#### Your goal
Type out the listing again, exactly, with every line included.

#### Data records

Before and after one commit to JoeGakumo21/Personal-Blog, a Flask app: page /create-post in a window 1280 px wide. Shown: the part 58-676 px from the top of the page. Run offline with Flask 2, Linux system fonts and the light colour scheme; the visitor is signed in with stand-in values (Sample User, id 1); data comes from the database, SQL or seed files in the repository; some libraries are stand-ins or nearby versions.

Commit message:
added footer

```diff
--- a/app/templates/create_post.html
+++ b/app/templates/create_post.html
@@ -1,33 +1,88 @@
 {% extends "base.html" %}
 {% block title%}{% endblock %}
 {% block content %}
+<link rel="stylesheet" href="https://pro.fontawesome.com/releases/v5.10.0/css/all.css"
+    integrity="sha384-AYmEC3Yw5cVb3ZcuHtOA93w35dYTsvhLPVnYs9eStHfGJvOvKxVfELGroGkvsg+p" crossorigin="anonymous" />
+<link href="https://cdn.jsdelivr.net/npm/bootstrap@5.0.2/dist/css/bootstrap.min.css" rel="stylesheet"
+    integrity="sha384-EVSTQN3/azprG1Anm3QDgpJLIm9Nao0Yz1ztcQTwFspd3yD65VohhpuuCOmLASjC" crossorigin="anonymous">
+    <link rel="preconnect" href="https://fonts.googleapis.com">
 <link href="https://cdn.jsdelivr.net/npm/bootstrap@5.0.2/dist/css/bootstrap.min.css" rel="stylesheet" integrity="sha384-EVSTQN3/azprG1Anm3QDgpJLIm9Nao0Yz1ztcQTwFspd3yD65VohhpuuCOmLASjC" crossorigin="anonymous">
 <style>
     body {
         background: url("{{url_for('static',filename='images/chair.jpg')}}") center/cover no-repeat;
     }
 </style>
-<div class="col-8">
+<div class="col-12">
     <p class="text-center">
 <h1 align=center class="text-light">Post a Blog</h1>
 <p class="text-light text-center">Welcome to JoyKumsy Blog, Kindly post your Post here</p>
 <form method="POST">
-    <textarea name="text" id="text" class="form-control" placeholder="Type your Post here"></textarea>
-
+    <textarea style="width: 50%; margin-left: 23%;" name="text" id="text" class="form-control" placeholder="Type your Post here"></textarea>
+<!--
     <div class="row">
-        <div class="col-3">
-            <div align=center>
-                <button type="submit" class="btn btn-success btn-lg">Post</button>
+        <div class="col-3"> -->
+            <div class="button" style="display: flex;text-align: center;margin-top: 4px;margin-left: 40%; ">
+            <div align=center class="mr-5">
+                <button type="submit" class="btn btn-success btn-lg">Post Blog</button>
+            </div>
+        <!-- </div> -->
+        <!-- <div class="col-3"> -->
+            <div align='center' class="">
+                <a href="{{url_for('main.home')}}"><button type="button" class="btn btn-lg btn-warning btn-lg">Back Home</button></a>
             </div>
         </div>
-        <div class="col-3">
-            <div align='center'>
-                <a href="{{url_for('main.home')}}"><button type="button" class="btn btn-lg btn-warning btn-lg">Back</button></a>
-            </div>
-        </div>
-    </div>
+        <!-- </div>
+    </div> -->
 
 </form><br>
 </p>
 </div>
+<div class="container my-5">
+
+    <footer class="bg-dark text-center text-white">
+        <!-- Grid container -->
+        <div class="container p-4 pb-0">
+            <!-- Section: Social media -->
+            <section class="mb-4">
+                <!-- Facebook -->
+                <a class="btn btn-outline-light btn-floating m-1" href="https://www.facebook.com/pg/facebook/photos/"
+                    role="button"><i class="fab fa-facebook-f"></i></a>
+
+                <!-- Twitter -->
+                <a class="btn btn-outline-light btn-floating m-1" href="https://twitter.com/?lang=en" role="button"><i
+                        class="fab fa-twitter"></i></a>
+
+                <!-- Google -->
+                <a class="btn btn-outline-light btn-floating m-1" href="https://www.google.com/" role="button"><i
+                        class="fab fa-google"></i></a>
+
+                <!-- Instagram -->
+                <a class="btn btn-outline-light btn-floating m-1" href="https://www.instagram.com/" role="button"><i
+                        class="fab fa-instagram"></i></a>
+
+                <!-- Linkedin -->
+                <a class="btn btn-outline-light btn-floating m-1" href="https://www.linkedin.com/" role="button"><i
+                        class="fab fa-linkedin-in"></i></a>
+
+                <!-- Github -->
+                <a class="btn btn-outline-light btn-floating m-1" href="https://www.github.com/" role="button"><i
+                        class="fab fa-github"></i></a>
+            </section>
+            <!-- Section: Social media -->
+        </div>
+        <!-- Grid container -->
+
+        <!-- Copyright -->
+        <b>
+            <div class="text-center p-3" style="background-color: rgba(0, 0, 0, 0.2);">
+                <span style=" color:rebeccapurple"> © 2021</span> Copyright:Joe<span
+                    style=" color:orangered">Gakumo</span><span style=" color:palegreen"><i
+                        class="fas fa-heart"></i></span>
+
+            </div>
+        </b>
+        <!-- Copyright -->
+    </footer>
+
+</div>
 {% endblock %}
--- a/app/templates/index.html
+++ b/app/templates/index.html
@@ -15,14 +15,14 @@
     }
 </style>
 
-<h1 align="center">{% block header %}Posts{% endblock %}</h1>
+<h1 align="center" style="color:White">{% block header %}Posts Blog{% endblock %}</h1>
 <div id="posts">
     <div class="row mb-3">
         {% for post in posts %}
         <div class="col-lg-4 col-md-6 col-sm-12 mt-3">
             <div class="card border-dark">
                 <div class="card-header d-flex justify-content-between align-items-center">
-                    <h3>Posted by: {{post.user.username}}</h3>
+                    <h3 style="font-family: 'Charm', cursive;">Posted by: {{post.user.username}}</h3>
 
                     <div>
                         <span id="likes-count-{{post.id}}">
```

#### Written solution
Before and after one commit to JoeGakumo21/Personal-Blog, a Flask app: page /create-post in a window 1280 px wide. Shown: the part 58-676 px from the top of the page. Run offline with Flask 2, Linux system fonts and the light colour scheme; the visitor is signed in with stand-in values (Sample User, id 1); data comes from the database, SQL or seed files in the repository; some libraries are stand-ins or nearby versions.

Commit message:
added footer

```diff
--- a/app/templates/create_post.html
+++ b/app/templates/create_post.html
@@ -1,33 +1,88 @@
 {% extends "base.html" %}
 {% block title%}{% endblock %}
 {% block content %}
+<link rel="stylesheet" href="https://pro.fontawesome.com/releases/v5.10.0/css/all.css"
+    integrity="sha384-AYmEC3Yw5cVb3ZcuHtOA93w35dYTsvhLPVnYs9eStHfGJvOvKxVfELGroGkvsg+p" crossorigin="anonymous" />
+<link href="https://cdn.jsdelivr.net/npm/bootstrap@5.0.2/dist/css/bootstrap.min.css" rel="stylesheet"
+    integrity="sha384-EVSTQN3/azprG1Anm3QDgpJLIm9Nao0Yz1ztcQTwFspd3yD65VohhpuuCOmLASjC" crossorigin="anonymous">
+    <link rel="preconnect" href="https://fonts.googleapis.com">
 <link href="https://cdn.jsdelivr.net/npm/bootstrap@5.0.2/dist/css/bootstrap.min.css" rel="stylesheet" integrity="sha384-EVSTQN3/azprG1Anm3QDgpJLIm9Nao0Yz1ztcQTwFspd3yD65VohhpuuCOmLASjC" crossorigin="anonymous">
 <style>
     body {
         background: url("{{url_for('static',filename='images/chair.jpg')}}") center/cover no-repeat;
     }
 </style>
-<div class="col-8">
+<div class="col-12">
     <p class="text-center">
 <h1 align=center class="text-light">Post a Blog</h1>
 <p class="text-light text-center">Welcome to JoyKumsy Blog, Kindly post your Post here</p>
 <form method="POST">
-    <textarea name="text" id="text" class="form-control" placeholder="Type your Post here"></textarea>
-
+    <textarea style="width: 50%; margin-left: 23%;" name="text" id="text" class="form-control" placeholder="Type your Post here"></textarea>
+<!--
     <div class="row">
-        <div class="col-3">
-            <div align=center>
-                <button type="submit" class="btn btn-success btn-lg">Post</button>
+        <div class="col-3"> -->
+            <div class="button" style="display: flex;text-align: center;margin-top: 4px;margin-left: 40%; ">
+            <div align=center class="mr-5">
+                <button type="submit" class="btn btn-success btn-lg">Post Blog</button>
+            </div>
+        <!-- </div> -->
+        <!-- <div class="col-3"> -->
+            <div align='center' class="">
+                <a href="{{url_for('main.home')}}"><button type="button" class="btn btn-lg btn-warning btn-lg">Back Home</button></a>
             </div>
         </div>
-        <div class="col-3">
-            <div align='center'>
-                <a href="{{url_for('main.home')}}"><button type="button" class="btn btn-lg btn-warning btn-lg">Back</button></a>
-            </div>
-        </div>
-    </div>
+        <!-- </div>
+    </div> -->
 
 </form><br>
 </p>
 </div>
+<div class="container my-5">
+
+    <footer class="bg-dark text-center text-white">
+        <!-- Grid container -->
+        <div class="container p-4 pb-0">
+            <!-- Section: Social media -->
+            <section class="mb-4">
+                <!-- Facebook -->
+                <a class="btn btn-outline-light btn-floating m-1" href="https://www.facebook.com/pg/facebook/photos/"
+                    role="button"><i class="fab fa-facebook-f"></i></a>
+
+                <!-- Twitter -->
+                <a class="btn btn-outline-light btn-floating m-1" href="https://twitter.com/?lang=en" role="button"><i
+                        class="fab fa-twitter"></i></a>
+
+                <!-- Google -->
+                <a class="btn btn-outline-light btn-floating m-1" href="https://www.google.com/" role="button"><i
+                        class="fab fa-google"></i></a>
+
+                <!-- Instagram -->
+                <a class="btn btn-outline-light btn-floating m-1" href="https://www.instagram.com/" role="button"><i
+                        class="fab fa-instagram"></i></a>
+
+                <!-- Linkedin -->
+                <a class="btn btn-outline-light btn-floating m-1" href="https://www.linkedin.com/" role="button"><i
+                        class="fab fa-linkedin-in"></i></a>
+
+                <!-- Github -->
+                <a class="btn btn-outline-light btn-floating m-1" href="https://www.github.com/" role="button"><i
+                        class="fab fa-github"></i></a>
+            </section>
+            <!-- Section: Social media -->
+        </div>
+        <!-- Grid container -->
+
+        <!-- Copyright -->
+        <b>
+            <div class="text-center p-3" style="background-color: rgba(0, 0, 0, 0.2);">
+                <span style=" color:rebeccapurple"> © 2021</span> Copyright:Joe<span
+                    style=" color:orangered">Gakumo</span><span style=" color:palegreen"><i
+                        class="fas fa-heart"></i></span>
+
+            </div>
+        </b>
+        <!-- Copyright -->
+    </footer>
+
+</div>
 {% endblock %}
--- a/app/templates/index.html
+++ b/app/templates/index.html
@@ -15,14 +15,14 @@
     }
 </style>
 
-<h1 align="center">{% block header %}Posts{% endblock %}</h1>
+<h1 align="center" style="color:White">{% block header %}Posts Blog{% endblock %}</h1>
 <div id="posts">
     <div class="row mb-3">
         {% for post in posts %}
         <div class="col-lg-4 col-md-6 col-sm-12 mt-3">
             <div class="card border-dark">
                 <div class="card-header d-flex justify-content-between align-items-center">
-                    <h3>Posted by: {{post.user.username}}</h3>
+                    <h3 style="font-family: 'Charm', cursive;">Posted by: {{post.user.username}}</h3>
 
                     <div>
                         <span id="likes-count-{{post.id}}">
```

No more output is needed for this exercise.